U.S. shippers/exporters of new and used electric and hybrid vehicles face complex compliance issues when shipping aboard oceangoing vessels, not least of which is the International Maritime Dangerous Goods Code (“IMDG Code”). Sometimes, carriers require shippers provide them with a letter of indemnity certifying that the vehicles comply with Special Provision 961 (“SP-961”) and Special Provision 962 (“SP-962”) of the IMDG Code.

Though this demand for a letter of indemnity may be reasonable for vehicles deemed to be dangerous goods, this demand becomes unreasonable when shippers have already neutralized any hazardous “threat”. The bottom line is that all carriers are different and they have varying demands when it comes to compliance with the IMDG Code and this makes creating internal shipper policies for vehicle export (and especially for electric and hybrid vehicles) no picnic.
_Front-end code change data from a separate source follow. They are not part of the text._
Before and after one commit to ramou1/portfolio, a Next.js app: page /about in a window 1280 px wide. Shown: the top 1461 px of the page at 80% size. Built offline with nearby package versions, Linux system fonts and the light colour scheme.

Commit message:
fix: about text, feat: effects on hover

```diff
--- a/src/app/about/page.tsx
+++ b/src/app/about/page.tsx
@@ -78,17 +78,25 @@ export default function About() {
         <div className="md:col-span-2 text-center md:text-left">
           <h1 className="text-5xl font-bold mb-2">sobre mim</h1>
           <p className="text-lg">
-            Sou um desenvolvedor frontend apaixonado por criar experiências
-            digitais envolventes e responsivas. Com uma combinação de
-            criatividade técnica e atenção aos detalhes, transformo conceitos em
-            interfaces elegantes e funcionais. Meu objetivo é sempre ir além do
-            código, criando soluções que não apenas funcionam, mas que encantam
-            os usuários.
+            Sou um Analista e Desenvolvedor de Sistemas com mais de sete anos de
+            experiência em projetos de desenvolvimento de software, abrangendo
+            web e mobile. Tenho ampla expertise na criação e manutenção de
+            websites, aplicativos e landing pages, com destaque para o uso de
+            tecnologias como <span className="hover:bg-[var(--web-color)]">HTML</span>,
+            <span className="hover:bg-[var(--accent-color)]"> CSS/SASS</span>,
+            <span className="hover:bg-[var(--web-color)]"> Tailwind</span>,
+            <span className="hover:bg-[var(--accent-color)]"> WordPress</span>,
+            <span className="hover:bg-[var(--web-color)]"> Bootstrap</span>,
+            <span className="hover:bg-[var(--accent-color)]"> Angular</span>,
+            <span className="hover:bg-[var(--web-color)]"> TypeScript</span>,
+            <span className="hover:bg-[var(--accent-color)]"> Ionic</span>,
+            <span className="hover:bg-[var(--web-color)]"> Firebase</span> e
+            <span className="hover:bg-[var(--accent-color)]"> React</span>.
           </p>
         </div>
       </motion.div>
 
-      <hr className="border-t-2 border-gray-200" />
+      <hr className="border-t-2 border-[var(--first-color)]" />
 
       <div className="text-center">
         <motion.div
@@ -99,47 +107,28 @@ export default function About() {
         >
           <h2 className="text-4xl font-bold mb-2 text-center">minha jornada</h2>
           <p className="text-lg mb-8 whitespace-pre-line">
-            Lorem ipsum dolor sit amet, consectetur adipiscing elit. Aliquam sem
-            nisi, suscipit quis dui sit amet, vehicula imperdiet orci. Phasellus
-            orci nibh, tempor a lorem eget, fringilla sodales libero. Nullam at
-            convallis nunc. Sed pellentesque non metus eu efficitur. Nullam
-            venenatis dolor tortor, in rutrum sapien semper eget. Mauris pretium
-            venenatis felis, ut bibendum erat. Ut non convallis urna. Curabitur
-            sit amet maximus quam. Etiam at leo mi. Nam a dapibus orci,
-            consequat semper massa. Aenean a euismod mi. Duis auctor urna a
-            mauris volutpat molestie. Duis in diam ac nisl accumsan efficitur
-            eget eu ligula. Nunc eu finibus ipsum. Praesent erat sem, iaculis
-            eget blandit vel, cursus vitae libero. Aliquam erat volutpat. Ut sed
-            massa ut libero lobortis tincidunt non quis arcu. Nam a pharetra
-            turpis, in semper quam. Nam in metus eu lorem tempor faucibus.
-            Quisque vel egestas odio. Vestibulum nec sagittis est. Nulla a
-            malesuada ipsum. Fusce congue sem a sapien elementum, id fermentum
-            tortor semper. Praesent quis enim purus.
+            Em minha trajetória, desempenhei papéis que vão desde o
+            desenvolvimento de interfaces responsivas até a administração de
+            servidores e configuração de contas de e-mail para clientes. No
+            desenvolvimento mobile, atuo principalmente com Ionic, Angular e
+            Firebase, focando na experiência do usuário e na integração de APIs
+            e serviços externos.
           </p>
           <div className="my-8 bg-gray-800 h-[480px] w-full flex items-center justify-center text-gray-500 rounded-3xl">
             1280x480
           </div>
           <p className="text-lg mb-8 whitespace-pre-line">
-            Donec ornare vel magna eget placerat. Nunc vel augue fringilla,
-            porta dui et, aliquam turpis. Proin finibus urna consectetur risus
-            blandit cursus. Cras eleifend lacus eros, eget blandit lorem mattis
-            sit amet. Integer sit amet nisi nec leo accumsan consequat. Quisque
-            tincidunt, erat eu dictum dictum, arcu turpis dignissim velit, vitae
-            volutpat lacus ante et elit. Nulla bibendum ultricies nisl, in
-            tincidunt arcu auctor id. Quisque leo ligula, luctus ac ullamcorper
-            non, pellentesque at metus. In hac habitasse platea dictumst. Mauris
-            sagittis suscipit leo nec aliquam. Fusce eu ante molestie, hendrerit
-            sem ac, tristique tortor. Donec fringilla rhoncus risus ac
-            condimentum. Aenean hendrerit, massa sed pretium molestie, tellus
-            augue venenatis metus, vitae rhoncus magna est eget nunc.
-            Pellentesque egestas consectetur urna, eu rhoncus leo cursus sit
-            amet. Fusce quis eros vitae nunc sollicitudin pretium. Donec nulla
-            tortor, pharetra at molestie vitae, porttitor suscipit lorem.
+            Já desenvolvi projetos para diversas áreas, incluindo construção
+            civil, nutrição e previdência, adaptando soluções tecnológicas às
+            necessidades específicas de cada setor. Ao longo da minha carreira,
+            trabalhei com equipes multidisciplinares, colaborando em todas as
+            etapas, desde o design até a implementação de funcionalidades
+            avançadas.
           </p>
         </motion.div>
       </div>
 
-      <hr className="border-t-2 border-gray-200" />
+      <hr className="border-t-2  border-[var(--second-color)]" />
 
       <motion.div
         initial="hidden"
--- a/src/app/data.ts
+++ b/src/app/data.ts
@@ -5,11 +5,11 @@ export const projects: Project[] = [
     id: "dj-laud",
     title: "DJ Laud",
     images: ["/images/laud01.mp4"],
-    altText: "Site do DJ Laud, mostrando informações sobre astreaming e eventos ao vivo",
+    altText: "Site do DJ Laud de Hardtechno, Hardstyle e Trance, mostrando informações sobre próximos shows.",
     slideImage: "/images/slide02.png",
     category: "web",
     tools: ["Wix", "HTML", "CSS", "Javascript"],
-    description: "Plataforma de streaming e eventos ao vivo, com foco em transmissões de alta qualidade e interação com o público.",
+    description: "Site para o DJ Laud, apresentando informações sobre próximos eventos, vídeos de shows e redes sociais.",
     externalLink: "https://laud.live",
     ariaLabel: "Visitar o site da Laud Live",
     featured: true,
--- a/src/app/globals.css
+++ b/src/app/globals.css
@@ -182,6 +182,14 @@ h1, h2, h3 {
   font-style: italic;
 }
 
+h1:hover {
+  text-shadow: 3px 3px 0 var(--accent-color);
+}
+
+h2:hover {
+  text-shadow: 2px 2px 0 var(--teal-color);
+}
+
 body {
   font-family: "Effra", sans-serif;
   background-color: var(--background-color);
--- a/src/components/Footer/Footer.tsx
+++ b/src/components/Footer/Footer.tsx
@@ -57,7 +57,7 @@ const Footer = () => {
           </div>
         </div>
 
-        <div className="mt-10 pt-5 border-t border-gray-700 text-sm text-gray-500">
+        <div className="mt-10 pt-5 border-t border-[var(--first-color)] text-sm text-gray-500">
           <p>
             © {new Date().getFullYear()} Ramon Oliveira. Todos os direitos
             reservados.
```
It is therefore essential that U.S. shippers of vehicles understand the specific provisions of the IMDG Code applicable to their business and the consequences if they fail to comply.

What is the IMDG Code?      

Transporting hazardous materials (“HazMat”) to, from, or through the U.S. is subject to the Hazardous Materials Regulations (“HMR”) of the Pipeline and Hazardous Materials Safety Administration (“PHMSA”). However, if the HazMat (referred to as “dangerous good” in the IMDG Code) is to be transported in international waters by vessel, it is subject to the IMDG Code of the International Maritime Organization (“IMO”). The IMO does not itself enforce the IMDG Code; it is the responsibility of its Member States to do so.  Since the United States is a member state of the IMO, the IMDG Code is incorporated into the PHMSA/DOT HMR.

Compliance with the IMDG Code is Key

Cargo aboard oceangoing vessels must be able to cope with heavy seas and storms and the IMDG Code is designed to ensure packages do not get damaged, and if any leaks that do occur do not cause chemicals to come into contact with each other and react dangerously. Because of their enclosed batteries and fuel cells, all vehicles (not just electric and hybrid vehicles) are classified as “dangerous goods” for purposes of sea freight shipments. The IMDG Code classifies battery and fuel powered vehicles as UN3481 and lithium battery powered vehicles as UN3171.

Exporters of these classes of vehicles must provide carriers with a dangerous goods declaration document unless they have taken precautionary measures prescribed in SP-961 to neutralize the hazards of vehicle fuel and batteries to make the vehicles “non-dangerous”. If the shipper is unable to meet the SP-961 requirements, the vehicles will be deemed to be Class 9 dangerous goods that must comply with specific provisions of SP-962.

Steps to Ensure Compliance

To ensure compliance with the IMDG Code I recommend the following:

  1. You understand the Code and special provisions (SP-961 and SP-962) thoroughly.
  2. You properly classify and package the vehicles as per the Code.
  3. You complete necessary documentation such as the dangerous goods declaration document.
  4. You regularly update your knowledge about the Code and changes in it.
  5. You adhere to the measures prescribed in SP-961 to neutralize the hazards of vehicle fuel and batteries, making the vehicles “non-dangerous”, such as ensuring batteries are disconnected and protected against accidental activation.


Penalties for Non-Compliance with the IMDG Code

The PHMSA penalty provisions apply to violations of SP-962 and those provisions make any “person who knowingly violates a requirement of the Federal hazardous material transportation law” liable for up to $96,624 for each violation or up to. $225,455 if the violation results in deathserious injury, or severe injury, or “substantial” destruction of property.

The obligation to comply with SP-962 is placed on carriers to ensure no cargo that violates the IMDG Code is carried aboard their vessels, and for this reason, many carriers demand from the shipper an indemnity letter certifying that their vehicles comply with SP-961 and SP-962 as a condition for transporting their vehicles. Failure to provide this letter risks denial of carriage altogether.

Most carriers have provisions in their contracts making the shipper liable for non-compliance with SP-961 or SP-962. Shippers may also be held liable for damages resulting from a non-compliant shipment, especially when the carrier had no knowledge of danger due to the shipper’s failure to declare the particulars of the shipment.

IMDG is King

U.S. shippers of electric and hybrid vehicles that do not understand and abide by their IMDG compliance obligations risk severe consequences.